Being half-British and half-Polish leaves me in a quandary when it comes to military history. My one-half is unused to winning too many recent military battles – being squashed between two superpowers. Doesn’t account for bravery though. If the Poles could win by bravery alone, Stalin and Hitler would have ended up shovelling dog shit on lonely Dog Shit Mountain. If only.
My other-half has more of a record of military success. A lot of it of through pure cunning and a detached sense of island privilege – but I’m not complaining. My British family also have the scars to prove their fighting spirit – and not all of them were physical. Like so many of his generation, my Grandpa Harry never elaborated on his wartime experiences.
So, when coming upon a piece of military history which binds cunning, bravery, success and defeat together, I can’t help but smile. Feels like my halves become whole.
We came upon such an example today. Diamond Rock is an ancient volcanic plug less than a mile off Martinique. It’s as steep as a ladder and seemingly barren.
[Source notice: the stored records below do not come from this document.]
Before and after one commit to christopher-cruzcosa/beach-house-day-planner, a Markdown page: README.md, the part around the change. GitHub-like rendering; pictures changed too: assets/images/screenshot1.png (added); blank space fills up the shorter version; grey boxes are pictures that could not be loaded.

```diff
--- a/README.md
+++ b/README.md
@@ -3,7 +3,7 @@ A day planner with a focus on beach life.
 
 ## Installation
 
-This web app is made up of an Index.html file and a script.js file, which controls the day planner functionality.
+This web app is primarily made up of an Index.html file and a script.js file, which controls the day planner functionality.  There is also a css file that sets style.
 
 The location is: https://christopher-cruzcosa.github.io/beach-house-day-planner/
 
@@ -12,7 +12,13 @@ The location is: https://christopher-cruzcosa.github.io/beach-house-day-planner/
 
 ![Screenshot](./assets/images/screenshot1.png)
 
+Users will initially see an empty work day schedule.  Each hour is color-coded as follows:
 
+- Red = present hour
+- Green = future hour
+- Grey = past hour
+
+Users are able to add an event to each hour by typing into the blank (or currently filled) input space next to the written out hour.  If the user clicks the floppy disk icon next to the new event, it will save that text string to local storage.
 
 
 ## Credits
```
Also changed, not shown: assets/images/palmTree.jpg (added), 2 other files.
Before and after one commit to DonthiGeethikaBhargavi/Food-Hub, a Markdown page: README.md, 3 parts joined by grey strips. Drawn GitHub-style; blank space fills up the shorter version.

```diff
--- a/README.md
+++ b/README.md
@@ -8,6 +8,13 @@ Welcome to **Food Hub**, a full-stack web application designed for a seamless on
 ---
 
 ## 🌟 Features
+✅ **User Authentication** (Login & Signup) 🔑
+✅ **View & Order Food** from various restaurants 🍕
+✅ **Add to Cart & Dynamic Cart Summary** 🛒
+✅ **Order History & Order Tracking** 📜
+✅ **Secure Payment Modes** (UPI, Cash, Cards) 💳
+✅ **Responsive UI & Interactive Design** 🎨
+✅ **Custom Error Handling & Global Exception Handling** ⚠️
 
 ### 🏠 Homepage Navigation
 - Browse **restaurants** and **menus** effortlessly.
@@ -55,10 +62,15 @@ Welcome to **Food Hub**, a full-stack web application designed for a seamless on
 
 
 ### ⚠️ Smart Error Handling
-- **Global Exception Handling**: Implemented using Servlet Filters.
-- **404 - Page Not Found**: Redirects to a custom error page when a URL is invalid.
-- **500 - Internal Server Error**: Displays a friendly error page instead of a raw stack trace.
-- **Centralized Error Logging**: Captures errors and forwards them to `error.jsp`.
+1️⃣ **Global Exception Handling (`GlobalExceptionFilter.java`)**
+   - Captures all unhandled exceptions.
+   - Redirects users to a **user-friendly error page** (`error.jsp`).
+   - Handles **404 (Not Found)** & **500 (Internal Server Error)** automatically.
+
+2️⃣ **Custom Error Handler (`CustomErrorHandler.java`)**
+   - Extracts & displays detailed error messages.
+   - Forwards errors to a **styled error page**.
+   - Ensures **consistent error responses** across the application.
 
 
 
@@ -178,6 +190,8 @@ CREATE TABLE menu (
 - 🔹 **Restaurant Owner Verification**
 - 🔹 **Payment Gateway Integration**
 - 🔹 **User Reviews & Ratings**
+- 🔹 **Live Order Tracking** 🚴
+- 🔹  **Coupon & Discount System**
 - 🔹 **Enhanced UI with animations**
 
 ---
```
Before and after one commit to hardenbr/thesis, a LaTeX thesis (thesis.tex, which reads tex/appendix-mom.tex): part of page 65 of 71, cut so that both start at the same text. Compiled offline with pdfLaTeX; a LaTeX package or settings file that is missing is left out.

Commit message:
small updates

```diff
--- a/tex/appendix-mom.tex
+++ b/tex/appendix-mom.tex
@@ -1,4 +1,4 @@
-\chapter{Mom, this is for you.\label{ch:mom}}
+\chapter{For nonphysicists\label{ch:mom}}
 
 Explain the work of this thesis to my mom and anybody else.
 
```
In the early 19th century, British Naval Commodore Sir Samuel Hood remarked that Diamond Rock would be the perfect site for a British vessel to repel the French. Since the British and the French were still battling it out for control of the Eastern Caribbean.
Hood’s remark was like something said in a wishful-thinking type conversation. Somehow though, Hood didn’t get the wishful part. In 1804, he commissioned Diamond Rock into a ‘stone frigate’. A sloop called H.M.S. Diamond Rock. Talk about re-branding.
In calm conditions, Hood had a crew of men run lines ashore and hoist two eighteen-pounder cannons onto the rock’s summit 176 metres high. As well as the incline, the island was without water and urghh, snake-infested. The navy still managed to place four 24-pounder cannons at various heights of the rock. The 120-man crew slept in caves below.
They lasted eighteen whole months. Eighteen months of enthusiastically blasting French boats coming round the corner towards the southern coast of Martinique.
Not only that, but the British somehow made it homely. They had a small herd of goats and a flock of guinea hens to bolster food supply. They established a hospital in a cave at the base of the rock. Despite all odds, the cave hospital was a popular place for sailors with injuries and fever. Maybe the snakes helped with the nursing?
We stared at H.M.S. Diamond Rock, making our own way around Martinique’s corner. Because of their high positions, the cannons had a long range and were quite the significant threat to passing vessels. We could only be grateful there were no cannon balls straying onto Quest’s decks today.
After eighteen months of failing to rid themselves of the troublesome ‘stone ship’, French Admiral Villaret de Joyeuse finally came up with the perfect plan. From Martinique, he cut loose a skiff loaded with rum in the direction of H.M.S. Diamond Rock. 107 British naval men were repatriated to Barbados a week later, just about sober again. Were the British Navy relieved to be free of their rocky burden? Their heavy weight? Their unsinkable ship?
History shows us that ideas can be crazy. Bravery can be reckless. Cunning can be outweighed. And yet H.M.S. Diamond Rock was so out-there, so completely barmy, its story surpassed the context of military nationhood. What could we do? Only one thing. We saluted.